We’ve had many calls to our office asking about the recent changes in California’s vaccination laws. Parents are asking how the recent law affects their children. Here is information to help you understand the issue.
California citizens have had the right to claim either philosophical or religious exemption from mandatory vaccinations for school age children until now. (States have the right to determine their own laws regarding vaccination exemptions.) The new law which goes into effect July 2016 removes exemptions for philosophical and/or religious reasons thus mandating that all children be vaccinated.
Required vaccinations have become a controversial topic contrasting individual healthcare rights vs. public health and safety. The recent measles outbreak in CA demonstrated how there is less protection to the public when individuals choose not to vaccinate. Though long term negative outcomes are rare with illnesses like the measles, people with compromised immune systems are the ones at risk, and they may not be able to be vaccinated because of their health issues. So mandatory vaccination policy protects those who cannot be vaccinated.
The contrasting issue is that some individuals have negative reactions to vaccinations and the long term effect of multiple vaccinations on the immune system is still unknown. When being exposed to a virus the immune system builds antibodies and has a complex immune response that will serve to protect the individual from that virus and similar viruses in the future. Vaccinations create a much more limited immune response and do not provide the future cross over protection to other viruses but they also prevent adverse reactions from infection.

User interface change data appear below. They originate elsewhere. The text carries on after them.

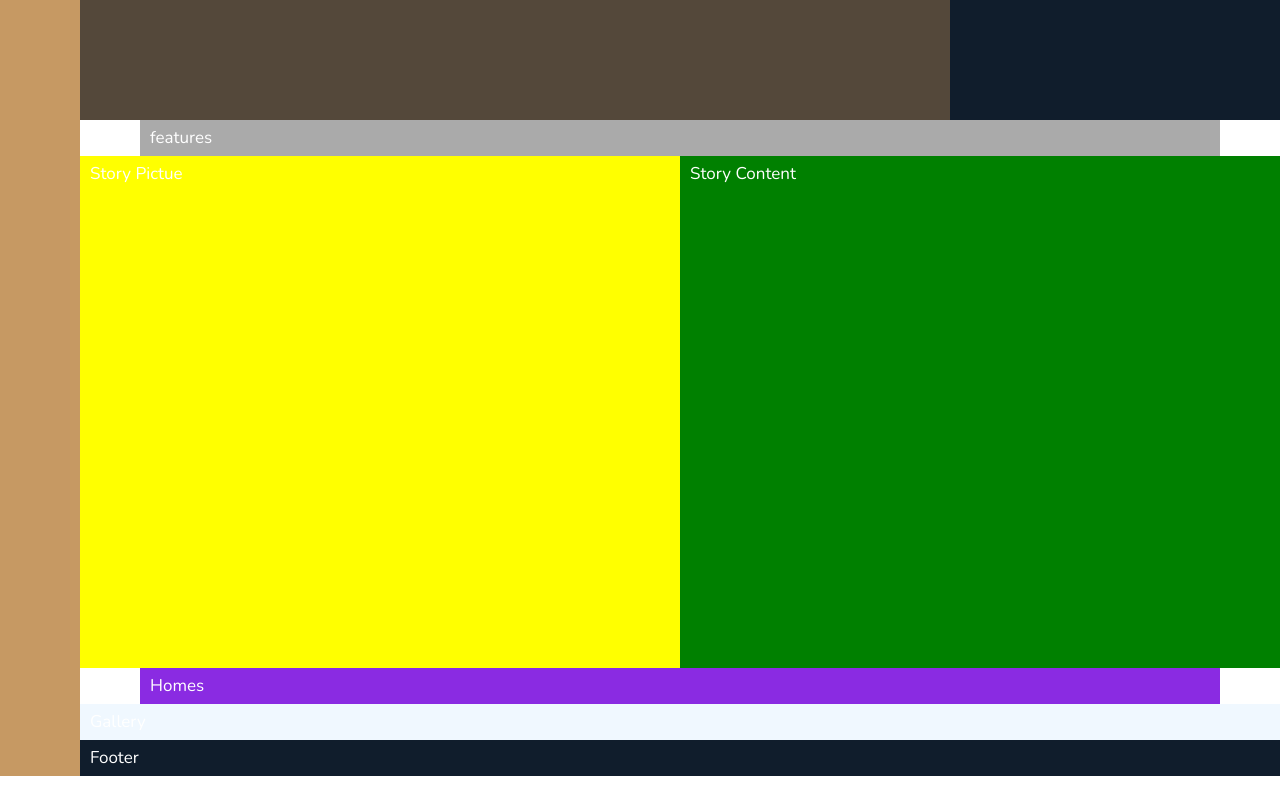
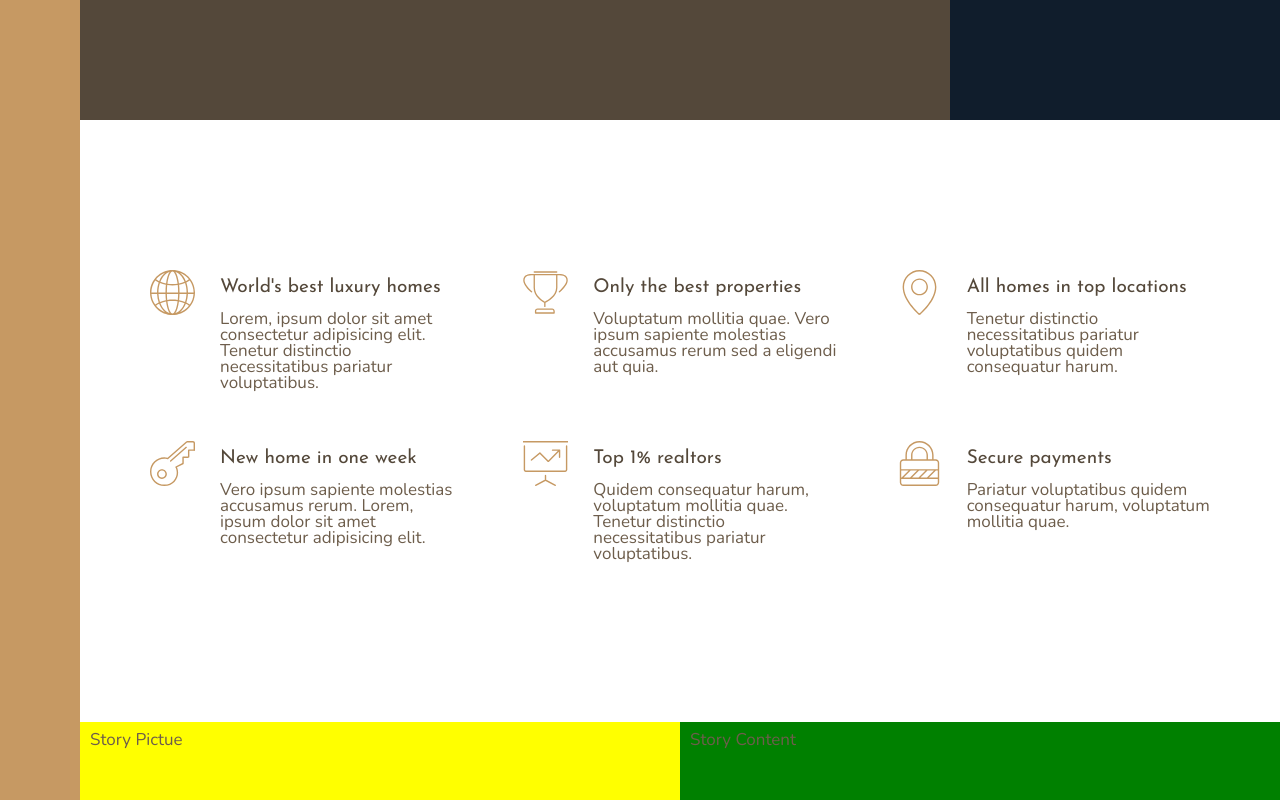
Before and after one commit to IyanTheekshana/frontend-project-three, a website: page index.html in a window 1280 px wide. Shown: the part 520-1320 px from the top of the page. Before the commit the page ends 1296 px from the top, so only its background shows below. Drawn offline with nearby package versions, Linux system fonts and the light colour scheme.

Commit message:
implemented features section

```diff
--- a/index.html
+++ b/index.html
@@ -18,7 +18,68 @@
     <div class="sidebar">sidebar</div>
     <header class="header">header</header>
     <div class="realtors">Top 3 realtors</div>
-    <section class="features">features</section>
+    <section class="features">
+      <div class="feature">
+        <svg class="feature__icon">
+          <use xlink:href="img/sprite.svg#icon-global"></use>
+        </svg>
+        <h4 class="heading-4 heading-4--dark">World's best luxury homes</h4>
+        <p class="feature__text">
+          Lorem, ipsum dolor sit amet consectetur adipisicing elit. Tenetur
+          distinctio necessitatibus pariatur voluptatibus.
+        </p>
+      </div>
+      <div class="feature">
+        <svg class="feature__icon">
+          <use xlink:href="img/sprite.svg#icon-trophy"></use>
+        </svg>
+        <h4 class="heading-4 heading-4--dark">Only the best properties</h4>
+        <p class="feature__text">
+          Voluptatum mollitia quae. Vero ipsum sapiente molestias accusamus
+          rerum sed a eligendi aut quia.
+        </p>
+      </div>
+      <div class="feature">
+        <svg class="feature__icon">
+          <use xlink:href="img/sprite.svg#icon-map-pin"></use>
+        </svg>
+        <h4 class="heading-4 heading-4--dark">All homes in top locations</h4>
+        <p class="feature__text">
+          Tenetur distinctio necessitatibus pariatur voluptatibus quidem
+          consequatur harum.
+        </p>
+      </div>
+      <div class="feature">
+        <svg class="feature__icon">
+          <use xlink:href="img/sprite.svg#icon-key"></use>
+        </svg>
+        <h4 class="heading-4 heading-4--dark">New home in one week</h4>
+        <p class="feature__text">
+          Vero ipsum sapiente molestias accusamus rerum. Lorem, ipsum dolor sit
+          amet consectetur adipisicing elit.
+        </p>
+      </div>
+      <div class="feature">
+        <svg class="feature__icon">
+          <use xlink:href="img/sprite.svg#icon-presentation"></use>
+        </svg>
+        <h4 class="heading-4 heading-4--dark">Top 1% realtors</h4>
+        <p class="feature__text">
+          Quidem consequatur harum, voluptatum mollitia quae. Tenetur distinctio
+          necessitatibus pariatur voluptatibus.
+        </p>
+      </div>
+      <div class="feature">
+        <svg class="feature__icon">
+          <use xlink:href="img/sprite.svg#icon-lock"></use>
+        </svg>
+        <h4 class="heading-4 heading-4--dark">Secure payments</h4>
+        <p class="feature__text">
+          Pariatur voluptatibus quidem consequatur harum, voluptatum mollitia
+          quae.
+        </p>
+      </div>
+    </section>
     <div class="story__pictures">Story Pictue</div>
     <div class="story__content">Story Content</div>
     <section class="homes">Homes</section>
--- a/sass/_base.scss
+++ b/sass/_base.scss
@@ -39,13 +39,13 @@ body {
   grid-template-rows: 80vh min-content 40vw repeat(3, min-content);
   grid-template-columns:
     [sidebar-start]8rem [sidebar-end full-start] minmax(6rem, 1fr)
-    [center-start]repeat(8, [col-start] minmax(min-content, 14rem) [col-end])
+    [center-start] repeat(8, [col-start] minmax(min-content, 14rem) [col-end])
     [center-end] minmax(6rem, 1fr) [full-end];
 
   //TEST
   & > * {
     font-size: 1.7rem;
-    color: white;
+
     padding: 1rem;
   }
 }
--- a/sass/_features.scss
+++ b/sass/_features.scss
@@ -1,4 +1,29 @@
 .features {
-  background-color: $color-grey-light-2;
   grid-column: center-start/center-end;
+  margin: 15rem 0;
+
+  display: grid;
+  // grid-template-columns: repeat(3, 1fr);
+  grid-template-columns: repeat(auto-fit, minmax(25rem, 1fr));
+  grid-gap: 6rem;
+  align-items: start;
 }
+
+.feature {
+  display: grid;
+  grid-template-columns: min-content 1fr;
+  grid-row-gap: 1.5rem;
+  grid-column-gap: 2.5rem;
+
+  &__icon {
+    fill: $color-primary;
+    width: 4.5rem;
+    height: 4.5rem;
+    grid-row: 1 / span 2;
+    transform: translateY(-1rem);
+  }
+
+  &__text {
+    font-size: 1.7rem;
+  }
+}
--- a/sass/_typography.scss
+++ b/sass/_typography.scss
@@ -0,0 +1,29 @@
+%heading {
+  font-family: $font-display;
+  font-weight: 400;
+}
+
+.heading-1 {
+  @extend %heading;
+}
+
+.heading-2 {
+  @extend %heading;
+}
+
+.heading-3 {
+  @extend %heading;
+}
+
+.heading-4 {
+  @extend %heading;
+  font-size: 1.9rem;
+
+  &--light {
+    color: $color-grey-light-2;
+  }
+
+  &--dark {
+    color: $color-grey-dark-1;
+  }
+}
```
Also changed, not shown: css/style.css.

In San Luis Obispo County some families who have chosen not to vaccinate their children have recently been denied care by pediatricians unless they agreed to vaccinate their children.
For decades the government has protected pharmaceutical companies from lawsuits for adverse reactions to vaccinations. Since the government mandates vaccination policy, they must protect the pharmaceutical companies from lawsuits. This policy limits what doctors can label as adverse reactions to vaccines thus preventing research on vaccination reactions and vaccinated populations vs. unvaccinated populations and their long term health outcomes.
I have worked with families from every religious and philosophical viewpoint, and I respect each family’s right to practice what they deem is good for their family. It is difficult to create political and health management laws that respect these individual rights while also caring for the general public’s health. The argument for public safety also needs to look at the long term effects of the cost of medical treatment for individuals who are negatively affected by vaccines.
This is a complex issue and cannot be simplified into right and wrong. The previous vaccination law enacted in 2014 handled the topic of exemption well by requiring parents to discuss vaccinations with their healthcare providers to discuss the risks and benefits to be able to make an informed decision about vaccinating.